China and the United States should enhance cultural exchanges to promote the heart-to-heart communication between the peoples of both countries, Chinese Culture Minister Sun Jiazheng said in Washington on Monday.
In a keynote speech at the National Press Club in downtown Washington, Sun said there are many differences between China and the Untied States which will undoubtedly bring about some confrontations and friction, but it is these differences that have produced great curiosity and mutual appeal between the two countries.
"Without such differences, the world might become more tranquil, but at the same time, to a large extent, it would lose its glories and fall into monotony," he said.
Sun was in Washington to inaugurate the month-long Festival of China at the John F. Kennedy Center for Performing Arts, which opened on Saturday.
He said China and the United Sates share common interests in many areas, such as economy, trade, anti-terrorism, international and regional security, and culture. "The two countries can learn from each other in many areas," he noted.
The development of Sino-US cultural relations, he said, is still not in perfect balance, and the American public's understanding of China and Chinese culture still has room for improvement.
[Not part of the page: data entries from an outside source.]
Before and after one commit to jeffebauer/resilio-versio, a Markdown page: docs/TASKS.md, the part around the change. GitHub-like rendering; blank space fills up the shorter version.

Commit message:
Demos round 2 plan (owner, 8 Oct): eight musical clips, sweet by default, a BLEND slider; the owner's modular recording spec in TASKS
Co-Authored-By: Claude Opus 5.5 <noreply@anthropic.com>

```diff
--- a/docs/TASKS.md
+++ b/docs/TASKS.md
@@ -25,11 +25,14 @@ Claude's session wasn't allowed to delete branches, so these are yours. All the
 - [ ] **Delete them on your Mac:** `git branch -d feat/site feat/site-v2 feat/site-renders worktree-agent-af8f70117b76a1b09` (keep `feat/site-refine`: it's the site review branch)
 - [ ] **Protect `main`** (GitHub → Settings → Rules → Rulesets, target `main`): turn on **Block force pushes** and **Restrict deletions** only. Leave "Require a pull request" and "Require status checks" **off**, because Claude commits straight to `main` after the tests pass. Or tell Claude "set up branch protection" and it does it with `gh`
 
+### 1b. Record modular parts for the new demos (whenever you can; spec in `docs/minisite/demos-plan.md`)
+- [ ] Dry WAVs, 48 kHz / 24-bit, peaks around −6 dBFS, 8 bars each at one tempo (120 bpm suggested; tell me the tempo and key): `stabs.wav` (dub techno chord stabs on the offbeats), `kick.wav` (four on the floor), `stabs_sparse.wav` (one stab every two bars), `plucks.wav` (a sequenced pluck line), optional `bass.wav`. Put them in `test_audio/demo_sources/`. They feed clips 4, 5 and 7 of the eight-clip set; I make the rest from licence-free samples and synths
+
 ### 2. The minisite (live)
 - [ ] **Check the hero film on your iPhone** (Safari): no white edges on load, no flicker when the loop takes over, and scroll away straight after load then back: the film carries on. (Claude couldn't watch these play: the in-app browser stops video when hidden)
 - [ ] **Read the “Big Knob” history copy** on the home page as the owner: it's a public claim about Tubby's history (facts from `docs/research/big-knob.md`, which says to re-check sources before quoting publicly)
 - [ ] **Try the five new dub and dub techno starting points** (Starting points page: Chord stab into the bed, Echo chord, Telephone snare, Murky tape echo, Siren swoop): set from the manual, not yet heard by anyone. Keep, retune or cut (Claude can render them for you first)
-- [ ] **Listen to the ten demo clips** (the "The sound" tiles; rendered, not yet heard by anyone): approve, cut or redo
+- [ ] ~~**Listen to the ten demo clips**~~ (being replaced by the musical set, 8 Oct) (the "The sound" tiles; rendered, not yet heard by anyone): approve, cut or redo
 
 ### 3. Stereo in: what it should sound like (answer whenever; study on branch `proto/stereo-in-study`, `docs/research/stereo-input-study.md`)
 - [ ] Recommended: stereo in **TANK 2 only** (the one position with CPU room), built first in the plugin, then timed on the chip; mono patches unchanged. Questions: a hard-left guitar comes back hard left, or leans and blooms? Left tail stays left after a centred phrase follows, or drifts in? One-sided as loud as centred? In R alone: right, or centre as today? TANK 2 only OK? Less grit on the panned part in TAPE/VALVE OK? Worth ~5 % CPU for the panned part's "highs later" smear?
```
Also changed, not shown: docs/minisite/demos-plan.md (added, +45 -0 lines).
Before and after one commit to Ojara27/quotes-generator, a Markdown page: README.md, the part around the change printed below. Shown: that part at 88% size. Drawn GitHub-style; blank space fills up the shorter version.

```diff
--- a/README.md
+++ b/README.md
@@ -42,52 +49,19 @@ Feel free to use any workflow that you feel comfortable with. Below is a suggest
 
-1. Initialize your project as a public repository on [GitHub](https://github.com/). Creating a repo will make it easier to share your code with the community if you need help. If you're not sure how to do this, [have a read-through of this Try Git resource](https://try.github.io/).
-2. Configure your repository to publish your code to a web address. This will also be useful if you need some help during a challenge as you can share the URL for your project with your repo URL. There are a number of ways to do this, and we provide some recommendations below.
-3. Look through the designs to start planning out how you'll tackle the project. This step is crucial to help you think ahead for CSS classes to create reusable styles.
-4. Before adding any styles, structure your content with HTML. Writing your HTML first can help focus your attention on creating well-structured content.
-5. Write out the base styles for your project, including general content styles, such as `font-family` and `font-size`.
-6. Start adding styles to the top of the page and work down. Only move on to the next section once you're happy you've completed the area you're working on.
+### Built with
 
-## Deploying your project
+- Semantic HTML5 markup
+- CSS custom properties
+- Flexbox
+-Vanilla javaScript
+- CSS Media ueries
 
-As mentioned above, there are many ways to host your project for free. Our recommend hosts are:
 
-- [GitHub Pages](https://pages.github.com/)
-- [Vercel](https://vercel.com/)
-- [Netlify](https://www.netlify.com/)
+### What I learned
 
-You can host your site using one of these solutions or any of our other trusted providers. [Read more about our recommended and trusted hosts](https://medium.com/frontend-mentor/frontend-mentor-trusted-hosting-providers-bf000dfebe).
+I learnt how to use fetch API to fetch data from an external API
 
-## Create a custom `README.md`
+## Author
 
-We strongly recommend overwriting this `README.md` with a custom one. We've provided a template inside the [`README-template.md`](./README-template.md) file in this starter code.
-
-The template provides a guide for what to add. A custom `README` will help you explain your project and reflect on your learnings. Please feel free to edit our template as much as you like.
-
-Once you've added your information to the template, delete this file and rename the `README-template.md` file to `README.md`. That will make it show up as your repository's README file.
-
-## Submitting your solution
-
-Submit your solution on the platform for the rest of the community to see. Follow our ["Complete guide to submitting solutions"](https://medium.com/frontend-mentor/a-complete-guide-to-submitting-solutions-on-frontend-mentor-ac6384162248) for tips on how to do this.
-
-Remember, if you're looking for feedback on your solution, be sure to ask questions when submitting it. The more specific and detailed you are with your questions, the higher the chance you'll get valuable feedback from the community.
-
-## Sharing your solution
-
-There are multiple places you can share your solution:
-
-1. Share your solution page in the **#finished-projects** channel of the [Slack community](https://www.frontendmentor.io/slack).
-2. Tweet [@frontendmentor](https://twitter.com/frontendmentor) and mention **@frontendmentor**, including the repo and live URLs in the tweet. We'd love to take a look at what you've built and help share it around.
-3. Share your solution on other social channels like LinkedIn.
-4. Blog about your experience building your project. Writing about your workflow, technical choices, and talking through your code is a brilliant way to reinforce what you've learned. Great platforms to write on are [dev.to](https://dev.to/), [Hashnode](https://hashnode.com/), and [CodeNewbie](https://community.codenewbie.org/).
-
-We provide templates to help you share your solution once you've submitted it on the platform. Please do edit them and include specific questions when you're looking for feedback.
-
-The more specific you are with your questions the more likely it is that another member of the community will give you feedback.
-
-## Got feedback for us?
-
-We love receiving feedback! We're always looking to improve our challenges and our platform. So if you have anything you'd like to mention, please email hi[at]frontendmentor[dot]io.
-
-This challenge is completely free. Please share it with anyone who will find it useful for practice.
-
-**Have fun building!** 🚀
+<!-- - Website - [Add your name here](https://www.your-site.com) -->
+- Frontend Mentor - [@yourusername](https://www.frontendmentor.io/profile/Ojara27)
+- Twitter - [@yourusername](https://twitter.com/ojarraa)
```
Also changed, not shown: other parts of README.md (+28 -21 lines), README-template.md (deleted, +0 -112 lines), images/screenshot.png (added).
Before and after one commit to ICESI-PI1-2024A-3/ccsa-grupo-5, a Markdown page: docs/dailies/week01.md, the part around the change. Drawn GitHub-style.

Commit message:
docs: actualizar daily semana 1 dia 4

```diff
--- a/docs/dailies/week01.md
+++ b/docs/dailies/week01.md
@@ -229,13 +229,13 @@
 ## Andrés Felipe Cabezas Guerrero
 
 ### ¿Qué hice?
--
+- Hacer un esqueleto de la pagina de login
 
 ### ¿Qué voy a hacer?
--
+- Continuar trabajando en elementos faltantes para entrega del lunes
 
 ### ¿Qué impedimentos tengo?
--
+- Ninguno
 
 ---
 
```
China imported a large quantity of TV plays and movies in 2004, with 40-50 percent of them from the United States, whereas China's export of cultural products to the United States was insignificant, the minister said.
Sun cautioned that there are some people who tend to exaggerate the differences and friction between the two countries and the two cultures, while overlooking their common interests and compatibility.
"It is natural and not surprising for any two nations to have differences or conflicts, but what matters most is that we should solve these conflicts and problems on the principle of candidness, sincerity, reciprocity, mutual respect and equal consultations," he said.
At home, the Chinese government pledges to build a harmonious society, securing peace, tranquility and the well-being and happiness for all the Chinese people, while in the world, China sticks to the peaceful foreign policy of independence and self-reliance, seeking friendly relations with all other countries in their common pursuit for peace, cooperation and common development, he said.
Sun noted that China stands for the independence of all nations' cultures and also the diversity of world cultures, advocates the concepts of "cherishing peace and harmony, preserving solidarity in diversity and pursuing common development."
China will integrate itself into the world with more open gestures and further expand international culture exchanges, he pledged.
Cultural exchanges will not only bring enormous economic benefits, but also immense social benefits. Cultural exchanges can reach deep into people's minds with a lasting and profound effect, he said.
China and the Untied States should enhance communication and find the differences and similarities between the two cultures, and embrace the connections and concord of the two cultures in all their diversity, he said.
Sun called for open minds and open hearts in the exchanges between China and the United States.
Citing Martin Luther King's famous speech I Have a Dream, Sun said people today share King's dream "that one day every valley shall be exalted, every hill shall be made low, the rough places will be made plain, and the crooked places will be made straight."
"We firmly believe that art and culture, as the greatest vehicle for human emotions, can best express our dreams," he said.
(Xinhua News Agency October 4, 2005)